◆ What you have to do
Exact copies of all entries are needed. Pictures are to be left out.

◆ Exercise material
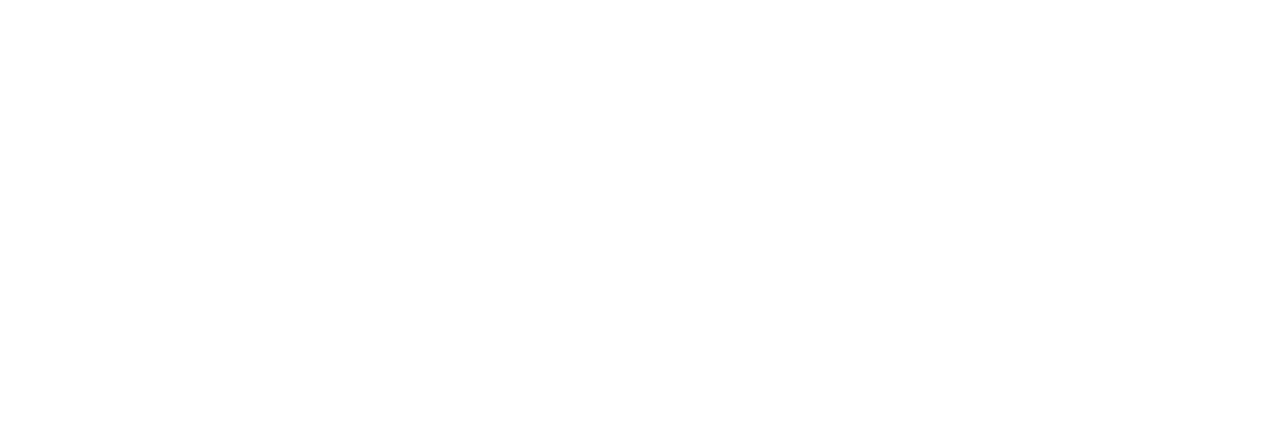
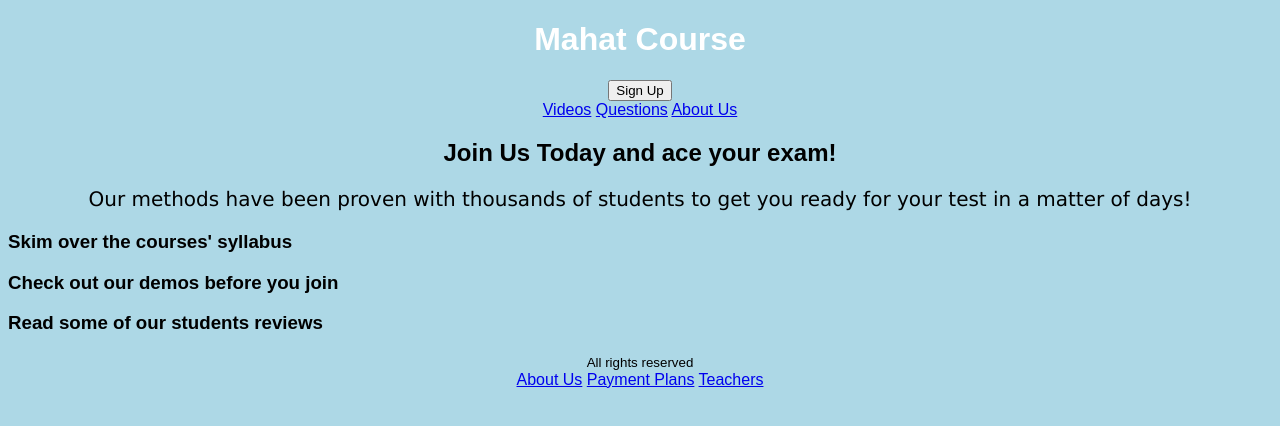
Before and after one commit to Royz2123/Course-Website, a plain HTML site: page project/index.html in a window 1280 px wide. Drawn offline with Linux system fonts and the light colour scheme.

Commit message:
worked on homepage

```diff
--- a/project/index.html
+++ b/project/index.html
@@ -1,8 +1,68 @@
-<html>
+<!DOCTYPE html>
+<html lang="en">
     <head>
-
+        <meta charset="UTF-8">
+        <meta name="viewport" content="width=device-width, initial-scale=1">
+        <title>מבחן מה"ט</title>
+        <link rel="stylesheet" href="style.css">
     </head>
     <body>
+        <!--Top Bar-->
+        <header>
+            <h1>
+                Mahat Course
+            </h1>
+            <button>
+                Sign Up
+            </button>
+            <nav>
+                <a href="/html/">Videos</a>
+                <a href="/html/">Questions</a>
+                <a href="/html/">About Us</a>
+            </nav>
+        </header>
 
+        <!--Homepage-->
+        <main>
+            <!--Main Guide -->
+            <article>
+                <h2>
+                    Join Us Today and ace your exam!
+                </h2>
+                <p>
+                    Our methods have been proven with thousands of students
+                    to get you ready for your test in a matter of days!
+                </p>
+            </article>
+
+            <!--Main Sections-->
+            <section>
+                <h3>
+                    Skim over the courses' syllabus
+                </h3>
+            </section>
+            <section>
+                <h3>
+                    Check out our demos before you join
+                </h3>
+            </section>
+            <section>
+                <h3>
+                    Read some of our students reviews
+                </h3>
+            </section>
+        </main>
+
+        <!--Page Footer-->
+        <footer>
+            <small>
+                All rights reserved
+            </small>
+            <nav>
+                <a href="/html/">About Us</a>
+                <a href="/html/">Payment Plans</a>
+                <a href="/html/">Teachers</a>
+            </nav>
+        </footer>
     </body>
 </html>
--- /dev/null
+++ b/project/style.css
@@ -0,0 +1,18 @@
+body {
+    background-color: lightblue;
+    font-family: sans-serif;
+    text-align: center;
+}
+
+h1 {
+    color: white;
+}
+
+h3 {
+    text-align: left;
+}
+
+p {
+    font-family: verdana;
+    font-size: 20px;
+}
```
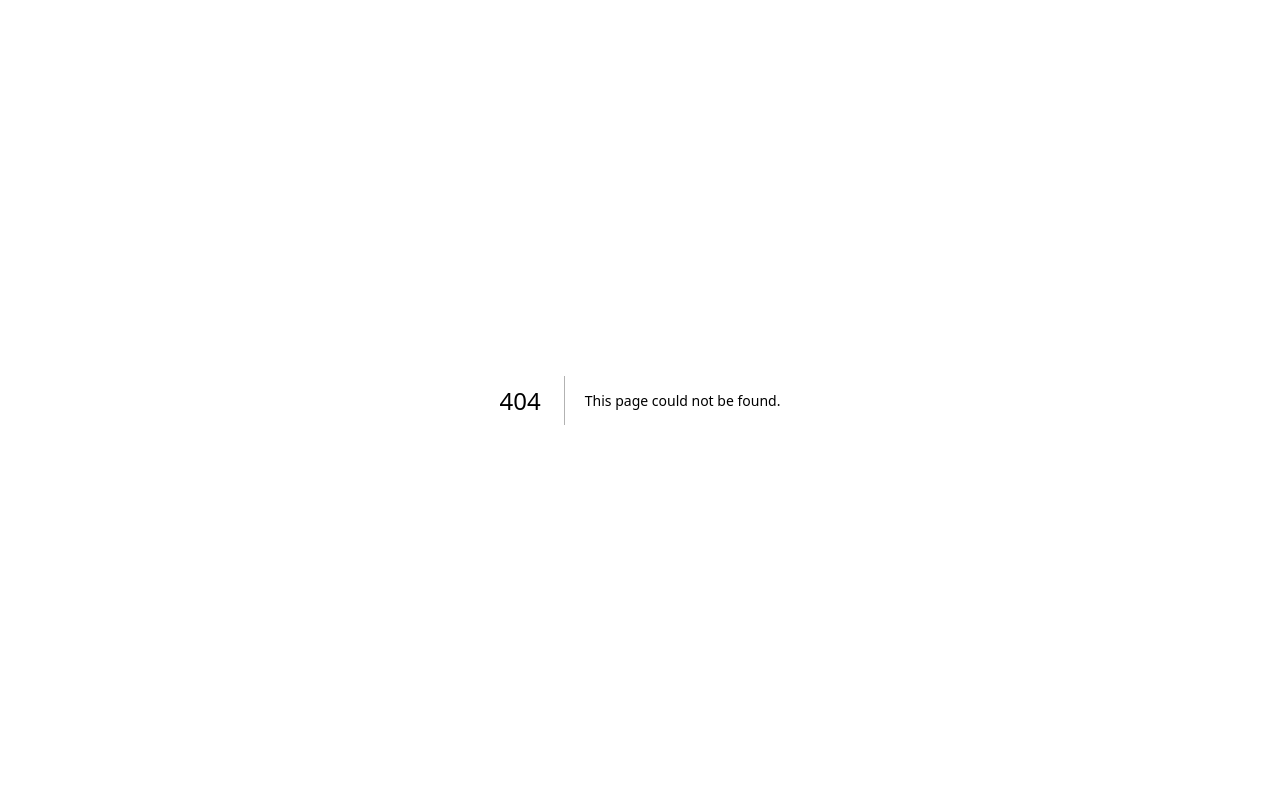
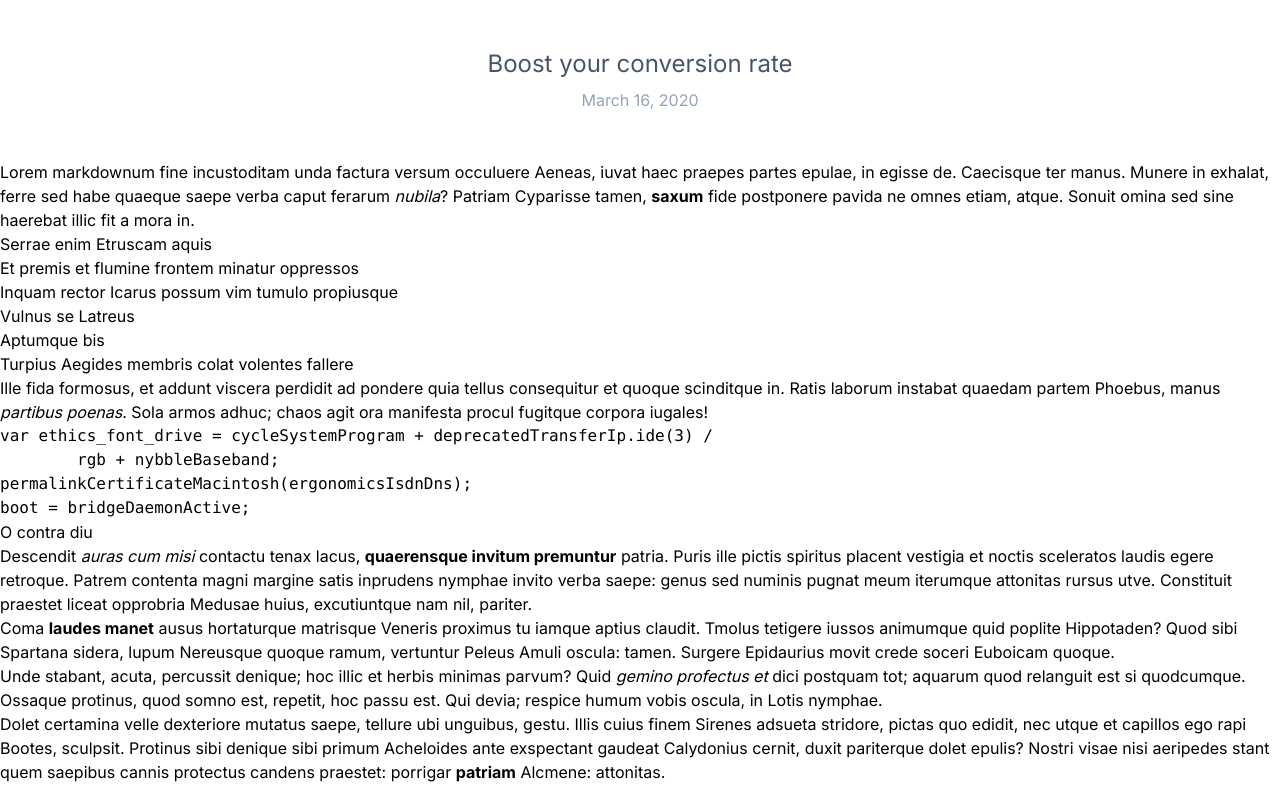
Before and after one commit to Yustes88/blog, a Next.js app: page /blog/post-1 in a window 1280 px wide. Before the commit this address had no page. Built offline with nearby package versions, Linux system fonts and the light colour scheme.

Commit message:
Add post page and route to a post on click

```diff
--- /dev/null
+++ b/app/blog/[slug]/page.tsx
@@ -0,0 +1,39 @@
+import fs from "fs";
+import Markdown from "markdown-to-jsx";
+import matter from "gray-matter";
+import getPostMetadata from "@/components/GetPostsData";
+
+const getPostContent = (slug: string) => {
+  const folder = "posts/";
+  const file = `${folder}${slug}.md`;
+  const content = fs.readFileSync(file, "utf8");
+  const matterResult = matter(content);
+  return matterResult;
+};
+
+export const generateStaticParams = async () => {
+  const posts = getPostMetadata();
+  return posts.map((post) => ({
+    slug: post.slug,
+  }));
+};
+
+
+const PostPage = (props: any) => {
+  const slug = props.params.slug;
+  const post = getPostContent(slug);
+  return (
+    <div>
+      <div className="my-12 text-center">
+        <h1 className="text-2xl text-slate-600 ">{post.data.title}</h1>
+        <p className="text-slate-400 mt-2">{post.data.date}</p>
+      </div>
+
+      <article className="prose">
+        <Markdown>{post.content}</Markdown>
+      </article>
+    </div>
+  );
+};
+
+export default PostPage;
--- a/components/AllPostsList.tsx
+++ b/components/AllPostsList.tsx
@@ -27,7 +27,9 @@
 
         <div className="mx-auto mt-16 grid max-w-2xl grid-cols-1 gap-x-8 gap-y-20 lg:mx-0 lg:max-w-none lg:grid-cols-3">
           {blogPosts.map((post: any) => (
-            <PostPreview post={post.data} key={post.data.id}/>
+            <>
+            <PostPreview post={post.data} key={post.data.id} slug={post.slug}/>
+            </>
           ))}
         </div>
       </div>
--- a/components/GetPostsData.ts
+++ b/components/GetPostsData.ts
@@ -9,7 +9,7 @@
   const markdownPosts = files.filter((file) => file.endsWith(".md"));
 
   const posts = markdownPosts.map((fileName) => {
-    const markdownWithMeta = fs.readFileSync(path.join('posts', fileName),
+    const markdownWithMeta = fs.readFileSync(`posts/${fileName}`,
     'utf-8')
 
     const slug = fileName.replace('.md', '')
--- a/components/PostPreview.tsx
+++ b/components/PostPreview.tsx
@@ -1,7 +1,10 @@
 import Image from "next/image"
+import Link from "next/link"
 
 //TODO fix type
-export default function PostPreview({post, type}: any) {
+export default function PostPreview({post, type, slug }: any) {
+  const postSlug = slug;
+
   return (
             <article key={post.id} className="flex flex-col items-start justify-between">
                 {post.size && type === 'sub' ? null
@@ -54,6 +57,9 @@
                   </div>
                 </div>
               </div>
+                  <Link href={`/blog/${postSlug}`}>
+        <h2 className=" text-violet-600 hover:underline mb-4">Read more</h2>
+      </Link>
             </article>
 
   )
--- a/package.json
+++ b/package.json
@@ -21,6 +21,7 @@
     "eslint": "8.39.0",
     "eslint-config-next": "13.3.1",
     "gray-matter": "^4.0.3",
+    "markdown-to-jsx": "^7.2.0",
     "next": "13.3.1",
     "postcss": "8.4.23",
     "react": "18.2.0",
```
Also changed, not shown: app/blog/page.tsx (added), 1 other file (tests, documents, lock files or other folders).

◆ Response area
Before and after one commit to Royz2123/Course-Website, a plain HTML site: page project/index.html in a window 1280 px wide. Drawn offline with Linux system fonts and the light colour scheme.

Commit message:
worked on homepage

```diff
--- a/project/index.html
+++ b/project/index.html
@@ -1,8 +1,68 @@
-<html>
+<!DOCTYPE html>
+<html lang="en">
     <head>
-
+        <meta charset="UTF-8">
+        <meta name="viewport" content="width=device-width, initial-scale=1">
+        <title>מבחן מה"ט</title>
+        <link rel="stylesheet" href="style.css">
     </head>
     <body>
+        <!--Top Bar-->
+        <header>
+            <h1>
+                Mahat Course
+            </h1>
+            <button>
+                Sign Up
+            </button>
+            <nav>
+                <a href="/html/">Videos</a>
+                <a href="/html/">Questions</a>
+                <a href="/html/">About Us</a>
+            </nav>
+        </header>
 
+        <!--Homepage-->
+        <main>
+            <!--Main Guide -->
+            <article>
+                <h2>
+                    Join Us Today and ace your exam!
+                </h2>
+                <p>
+                    Our methods have been proven with thousands of students
+                    to get you ready for your test in a matter of days!
+                </p>
+            </article>
+
+            <!--Main Sections-->
+            <section>
+                <h3>
+                    Skim over the courses' syllabus
+                </h3>
+            </section>
+            <section>
+                <h3>
+                    Check out our demos before you join
+                </h3>
+            </section>
+            <section>
+                <h3>
+                    Read some of our students reviews
+                </h3>
+            </section>
+        </main>
+
+        <!--Page Footer-->
+        <footer>
+            <small>
+                All rights reserved
+            </small>
+            <nav>
+                <a href="/html/">About Us</a>
+                <a href="/html/">Payment Plans</a>
+                <a href="/html/">Teachers</a>
+            </nav>
+        </footer>
     </body>
 </html>
--- /dev/null
+++ b/project/style.css
@@ -0,0 +1,18 @@
+body {
+    background-color: lightblue;
+    font-family: sans-serif;
+    text-align: center;
+}
+
+h1 {
+    color: white;
+}
+
+h3 {
+    text-align: left;
+}
+
+p {
+    font-family: verdana;
+    font-size: 20px;
+}
```
Before and after one commit to Yustes88/blog, a Next.js app: page /blog/post-1 in a window 1280 px wide. Before the commit this address had no page. Built offline with nearby package versions, Linux system fonts and the light colour scheme.

Commit message:
Add post page and route to a post on click

```diff
--- /dev/null
+++ b/app/blog/[slug]/page.tsx
@@ -0,0 +1,39 @@
+import fs from "fs";
+import Markdown from "markdown-to-jsx";
+import matter from "gray-matter";
+import getPostMetadata from "@/components/GetPostsData";
+
+const getPostContent = (slug: string) => {
+  const folder = "posts/";
+  const file = `${folder}${slug}.md`;
+  const content = fs.readFileSync(file, "utf8");
+  const matterResult = matter(content);
+  return matterResult;
+};
+
+export const generateStaticParams = async () => {
+  const posts = getPostMetadata();
+  return posts.map((post) => ({
+    slug: post.slug,
+  }));
+};
+
+
+const PostPage = (props: any) => {
+  const slug = props.params.slug;
+  const post = getPostContent(slug);
+  return (
+    <div>
+      <div className="my-12 text-center">
+        <h1 className="text-2xl text-slate-600 ">{post.data.title}</h1>
+        <p className="text-slate-400 mt-2">{post.data.date}</p>
+      </div>
+
+      <article className="prose">
+        <Markdown>{post.content}</Markdown>
+      </article>
+    </div>
+  );
+};
+
+export default PostPage;
--- a/components/AllPostsList.tsx
+++ b/components/AllPostsList.tsx
@@ -27,7 +27,9 @@
 
         <div className="mx-auto mt-16 grid max-w-2xl grid-cols-1 gap-x-8 gap-y-20 lg:mx-0 lg:max-w-none lg:grid-cols-3">
           {blogPosts.map((post: any) => (
-            <PostPreview post={post.data} key={post.data.id}/>
+            <>
+            <PostPreview post={post.data} key={post.data.id} slug={post.slug}/>
+            </>
           ))}
         </div>
       </div>
--- a/components/GetPostsData.ts
+++ b/components/GetPostsData.ts
@@ -9,7 +9,7 @@
   const markdownPosts = files.filter((file) => file.endsWith(".md"));
 
   const posts = markdownPosts.map((fileName) => {
-    const markdownWithMeta = fs.readFileSync(path.join('posts', fileName),
+    const markdownWithMeta = fs.readFileSync(`posts/${fileName}`,
     'utf-8')
 
     const slug = fileName.replace('.md', '')
--- a/components/PostPreview.tsx
+++ b/components/PostPreview.tsx
@@ -1,7 +1,10 @@
 import Image from "next/image"
+import Link from "next/link"
 
 //TODO fix type
-export default function PostPreview({post, type}: any) {
+export default function PostPreview({post, type, slug }: any) {
+  const postSlug = slug;
+
   return (
             <article key={post.id} className="flex flex-col items-start justify-between">
                 {post.size && type === 'sub' ? null
@@ -54,6 +57,9 @@
                   </div>
                 </div>
               </div>
+                  <Link href={`/blog/${postSlug}`}>
+        <h2 className=" text-violet-600 hover:underline mb-4">Read more</h2>
+      </Link>
             </article>
 
   )
--- a/package.json
+++ b/package.json
@@ -21,6 +21,7 @@
     "eslint": "8.39.0",
     "eslint-config-next": "13.3.1",
     "gray-matter": "^4.0.3",
+    "markdown-to-jsx": "^7.2.0",
     "next": "13.3.1",
     "postcss": "8.4.23",
     "react": "18.2.0",
```
Also changed, not shown: app/blog/page.tsx (added), 1 other file (tests, documents, lock files or other folders).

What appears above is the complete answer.